REVIEW: A Distant Soil vol. 1: The Gathering by Colleen Doran
Princes and monarchs will contend
Who first unto your land shall send
And pawn the jewels of the crown
To call your distant soil their own.
—Henry David Thoreau
This weekend, I attended Boston Comic Con at which the talented Colleen Doran was a guest. Doran was literally the first woman in comic books I ever encountered, when I began reading The Sandman when I was 16 (though technically, both Jenette Kahn and Karen Berger’s names were on those books as well).
Her art struck me deeply even then, back when I barely grasped comics art and admittedly spent more time on the words than the pictures. In the third volume, Dream Country, she and Neil Gaiman reimagined the Element Girl’s existence as a tragedy. The Element Girl constructs a synthetic face from the elements so she could enjoy meeting an old friend for lunch, only to have it fall into her food— of course that sequence itself was memorable, but Doran was also able to clearly draw in the friend’s face confusion, horror, and concern in one expression, in just one panel. And Doran’s miniseries with J. Michael Straczynski, The Book of Lost Souls (soon to return, at long last, from Image Comics), was one of the first comics I started buying in issues, and the first I bought for the artist.
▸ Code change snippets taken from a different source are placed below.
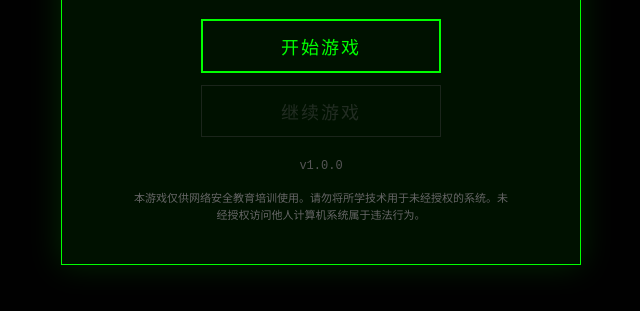
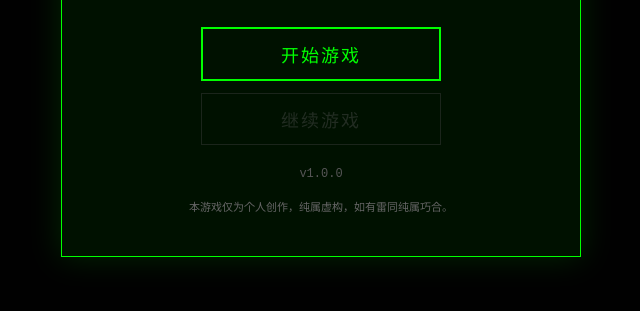
Before and after one commit to maple-pwn/campus-defender, a plain HTML site: page index.html in a window 1280 px wide. Shown: the part 375-686 px from the top of the page, without its empty margins (319-959 px from the left). Drawn offline with Linux system fonts and the light colour scheme.

Commit message:
tweak: 免责声明改为个人创作声明

```diff
--- a/index.html
+++ b/index.html
@@ -17,7 +17,7 @@
         <button id="continue-btn" class="overlay-btn secondary" disabled>继续游戏</button>
       </div>
       <p class="version-info">v1.0.0</p>
-      <p class="disclaimer">本游戏仅供网络安全教育培训使用。请勿将所学技术用于未经授权的系统。未经授权访问他人计算机系统属于违法行为。</p>
+      <p class="disclaimer">本游戏仅为个人创作，纯属虚构，如有雷同纯属巧合。</p>
     </div>
   </div>
 
```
So it confuses even me to realize that I’ve previously never read more than a few dozen pages into A Distant Soil, Doran’s most famous work. It has been available for free on her website for as long as I can remember but whether due to my short attention span or continued attachment to paper, it just hasn’t gotten read. But I have been anticipating the definitive re-issue ever since it was first announced, and have followed the travails of the restoration process: learning the printer had destroyed the original negatives, tracking down long-sold off art, hiring restorationist Allan Harvey, and a generous gift of a high-resolution scanner and computer with the necessary processing power from JMS are but a few of the peaks and valleys. All told, the restoration has cost upwards of $100,000.
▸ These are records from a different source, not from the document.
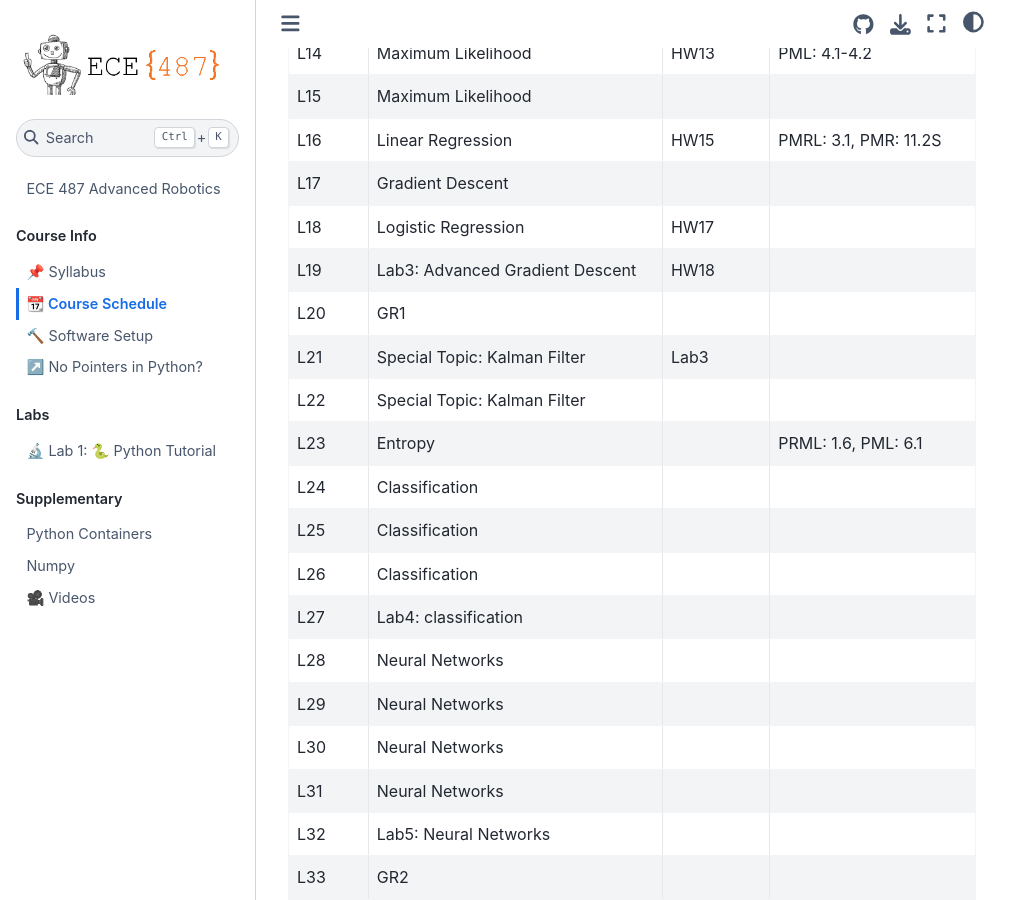
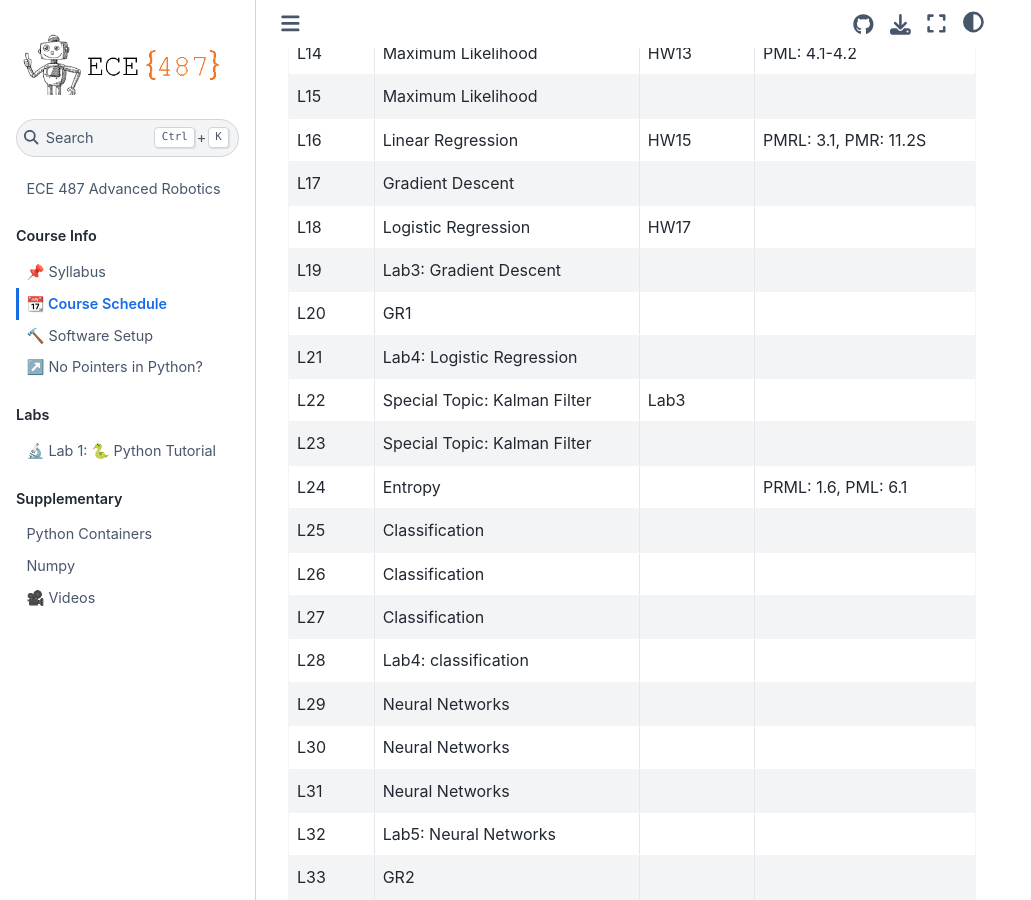
Before and after one commit to stanbaek/ece487, a Jupyter Book: the page built from docs/schedule.md, in a window 1280 px wide and 900 px high, scrolled down 1023 px. Shown: the whole window, without its empty margins (0-1031 px from the left). Built offline with Jupyter Book 1.0.4 settings and Sphinx 7.4.7 and the Sphinx Book theme 1.1.4, drawn with Linux system fonts in a browser that asks for light colours.

Commit message:
Updated schedule

```diff
--- a/docs/schedule.md
+++ b/docs/schedule.md
@@ -30,16 +30,16 @@ Reading:
  L16      | Linear Regression                 | HW15         | PMRL: 3.1, PMR: 11.2S
  L17      | Gradient Descent                  |              |
  L18      | Logistic Regression               | HW17         |
- L19      | Lab3: Advanced Gradient Descent   | HW18         |
+ L19      | Lab3: Gradient Descent            |              |
  L20      | GR1                               |              |
- L21      | Special Topic: Kalman Filter      | Lab3         |
- L22      | Special Topic: Kalman Filter      |              |
- L23      | Entropy                           |              | PRML: 1.6, PML: 6.1
- L24      | Classification                    |              |
+ L21      | Lab4: Logistic Regression         |              |
+ L22      | Special Topic: Kalman Filter      | Lab3         |
+ L23      | Special Topic: Kalman Filter      |              |
+ L24      | Entropy                           |              | PRML: 1.6, PML: 6.1
  L25      | Classification                    |              |
  L26      | Classification                    |              |
- L27      | Lab4: classification              |              |
- L28      | Neural Networks                   |              |
+ L27      | Classification                    |              |
+ L28      | Lab4: classification              |              |
  L29      | Neural Networks                   |              |
  L30      | Neural Networks                   |              |
  L31      | Neural Networks                   |              |
```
I was able to pick up a copy early at Boston Comic Con from Doran herself, and I think Doran and Image should not have too much trouble earning that back. (Full review under the cut.)